Source records

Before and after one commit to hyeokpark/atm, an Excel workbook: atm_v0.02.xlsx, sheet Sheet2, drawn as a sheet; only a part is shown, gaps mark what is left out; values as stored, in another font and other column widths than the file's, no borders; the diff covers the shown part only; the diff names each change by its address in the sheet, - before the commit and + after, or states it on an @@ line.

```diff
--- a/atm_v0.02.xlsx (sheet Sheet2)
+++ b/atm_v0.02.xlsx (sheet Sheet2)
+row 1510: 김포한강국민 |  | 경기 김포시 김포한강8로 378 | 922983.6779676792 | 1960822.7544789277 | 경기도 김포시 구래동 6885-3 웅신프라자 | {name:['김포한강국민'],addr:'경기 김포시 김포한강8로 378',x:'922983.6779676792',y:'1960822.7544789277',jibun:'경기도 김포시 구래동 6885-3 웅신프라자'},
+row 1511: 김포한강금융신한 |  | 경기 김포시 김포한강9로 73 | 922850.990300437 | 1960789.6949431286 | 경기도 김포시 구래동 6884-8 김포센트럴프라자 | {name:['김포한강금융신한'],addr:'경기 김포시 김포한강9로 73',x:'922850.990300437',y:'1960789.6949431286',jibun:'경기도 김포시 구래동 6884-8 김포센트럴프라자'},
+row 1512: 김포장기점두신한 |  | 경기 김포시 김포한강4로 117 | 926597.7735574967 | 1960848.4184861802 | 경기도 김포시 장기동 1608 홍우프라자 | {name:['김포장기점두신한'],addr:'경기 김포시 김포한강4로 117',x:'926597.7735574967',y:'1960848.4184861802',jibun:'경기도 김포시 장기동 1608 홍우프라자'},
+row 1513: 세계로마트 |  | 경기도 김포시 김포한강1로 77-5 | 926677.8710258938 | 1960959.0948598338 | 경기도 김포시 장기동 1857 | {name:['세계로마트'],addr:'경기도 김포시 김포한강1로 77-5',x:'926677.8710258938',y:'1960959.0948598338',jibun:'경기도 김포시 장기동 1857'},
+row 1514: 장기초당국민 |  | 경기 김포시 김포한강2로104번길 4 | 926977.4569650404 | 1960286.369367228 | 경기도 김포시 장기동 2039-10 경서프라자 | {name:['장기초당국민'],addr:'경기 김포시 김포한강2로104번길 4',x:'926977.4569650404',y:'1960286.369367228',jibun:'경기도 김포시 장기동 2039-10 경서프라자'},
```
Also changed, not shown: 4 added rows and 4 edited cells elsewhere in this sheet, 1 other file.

* * *

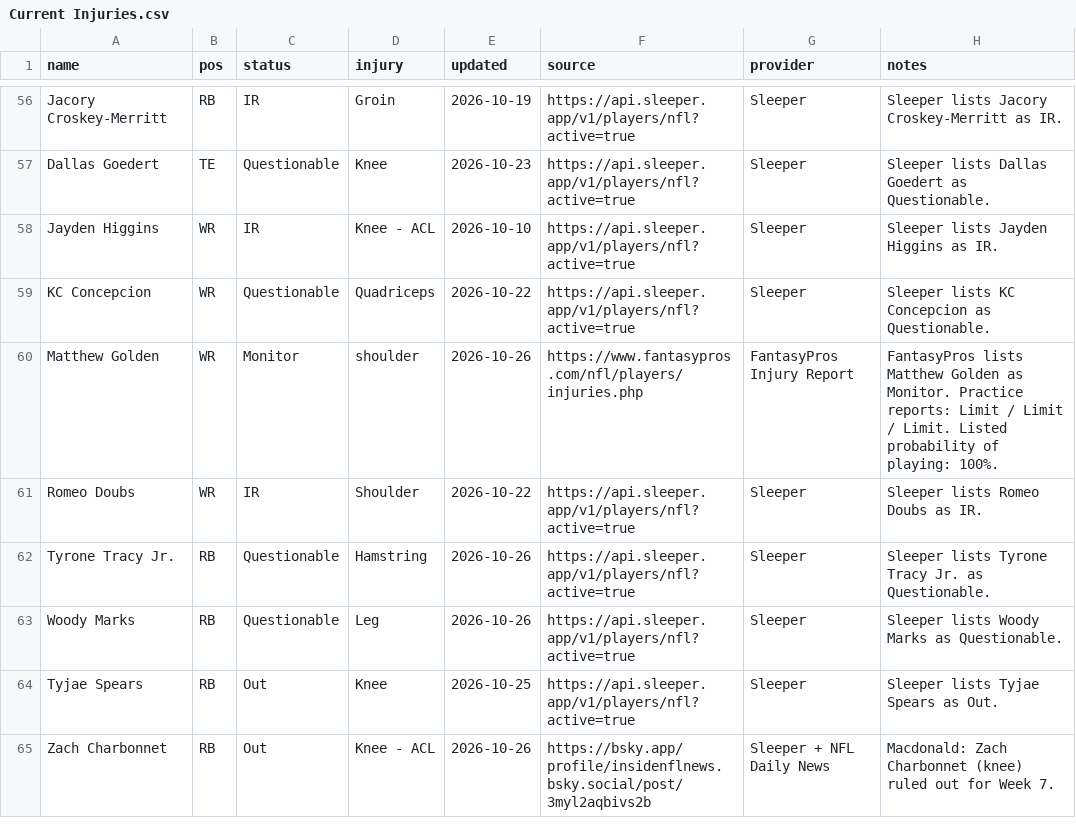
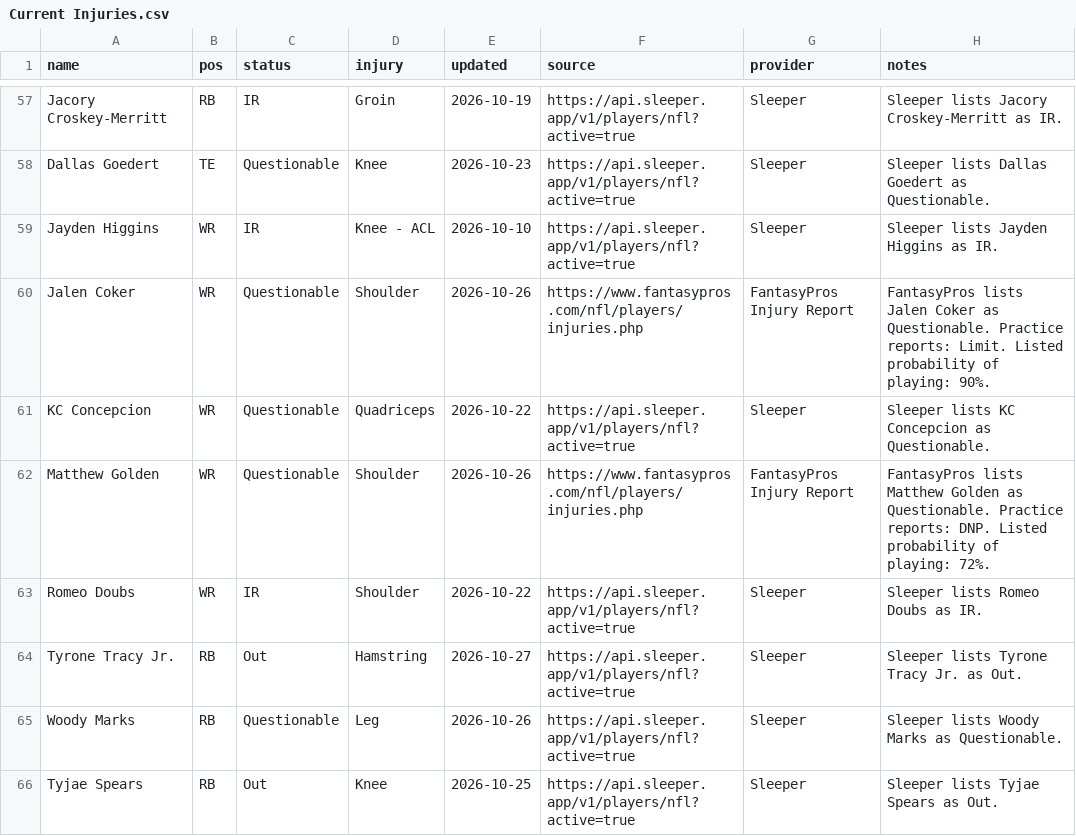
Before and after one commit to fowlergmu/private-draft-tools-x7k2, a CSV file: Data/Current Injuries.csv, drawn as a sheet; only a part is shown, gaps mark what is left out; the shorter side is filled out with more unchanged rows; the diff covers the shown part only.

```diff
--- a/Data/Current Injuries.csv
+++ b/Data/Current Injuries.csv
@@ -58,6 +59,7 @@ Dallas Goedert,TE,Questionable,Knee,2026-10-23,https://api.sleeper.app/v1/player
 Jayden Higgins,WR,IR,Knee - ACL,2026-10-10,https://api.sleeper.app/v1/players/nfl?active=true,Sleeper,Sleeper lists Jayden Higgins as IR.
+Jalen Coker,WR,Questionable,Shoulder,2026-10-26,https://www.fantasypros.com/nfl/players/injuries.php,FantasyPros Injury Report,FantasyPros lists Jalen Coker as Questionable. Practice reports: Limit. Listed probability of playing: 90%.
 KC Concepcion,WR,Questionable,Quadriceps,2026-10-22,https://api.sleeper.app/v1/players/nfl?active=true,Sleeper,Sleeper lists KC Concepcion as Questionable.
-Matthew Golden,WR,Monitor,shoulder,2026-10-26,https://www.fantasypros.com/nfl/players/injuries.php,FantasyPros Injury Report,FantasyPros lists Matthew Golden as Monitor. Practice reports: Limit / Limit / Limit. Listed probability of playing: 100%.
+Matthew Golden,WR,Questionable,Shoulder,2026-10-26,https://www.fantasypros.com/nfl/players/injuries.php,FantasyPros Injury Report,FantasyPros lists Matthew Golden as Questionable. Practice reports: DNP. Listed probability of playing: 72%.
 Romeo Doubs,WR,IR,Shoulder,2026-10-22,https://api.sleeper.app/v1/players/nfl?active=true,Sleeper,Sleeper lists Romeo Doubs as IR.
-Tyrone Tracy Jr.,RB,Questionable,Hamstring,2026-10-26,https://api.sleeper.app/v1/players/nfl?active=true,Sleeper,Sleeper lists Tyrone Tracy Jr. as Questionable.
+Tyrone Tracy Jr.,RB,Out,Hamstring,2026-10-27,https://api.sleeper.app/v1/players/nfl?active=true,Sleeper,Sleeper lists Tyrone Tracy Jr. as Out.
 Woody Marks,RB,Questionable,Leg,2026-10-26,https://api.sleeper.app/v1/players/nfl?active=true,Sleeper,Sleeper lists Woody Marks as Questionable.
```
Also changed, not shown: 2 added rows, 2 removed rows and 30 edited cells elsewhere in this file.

YOUR ASSIGNMENT
In the entries above, how many lines hold the word "Also"? State the number and nothing else.

SOLUTION FOR THIS EXERCISE
2